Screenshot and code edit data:
--- START ---
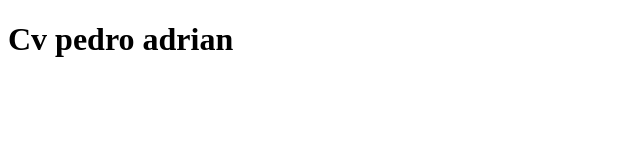
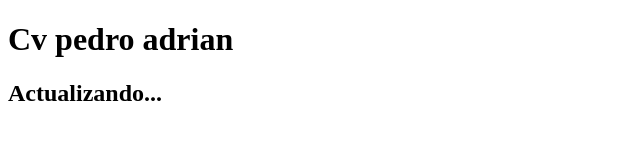
Before and after one commit to Pedroadrian20/Pedroadrian.github.io, a plain HTML site: page index.html in a window 1280 px wide. Shown: the whole page, without its empty margins (0-640 px from the left). Drawn offline with Linux system fonts and the light colour scheme.

Commit message:
Actualizando mi cv

```diff
--- a/index.html
+++ b/index.html
@@ -7,6 +7,7 @@
 </head>
 <body>
     <h1>Cv pedro adrian</h1>
+    <h2>Actualizando...</h2>
 
 </body>
 </html>
```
--- END ---
TASK REQUIREMENTS
When you find a line in the records that contains the word "html", copy it.

RESPONSE
Before and after one commit to Pedroadrian20/Pedroadrian.github.io, a plain HTML site: page index.html in a window 1280 px wide. Shown: the whole page, without its empty margins (0-640 px from the left). Drawn offline with Linux system fonts and the light colour scheme.
--- a/index.html
+++ b/index.html
 </html>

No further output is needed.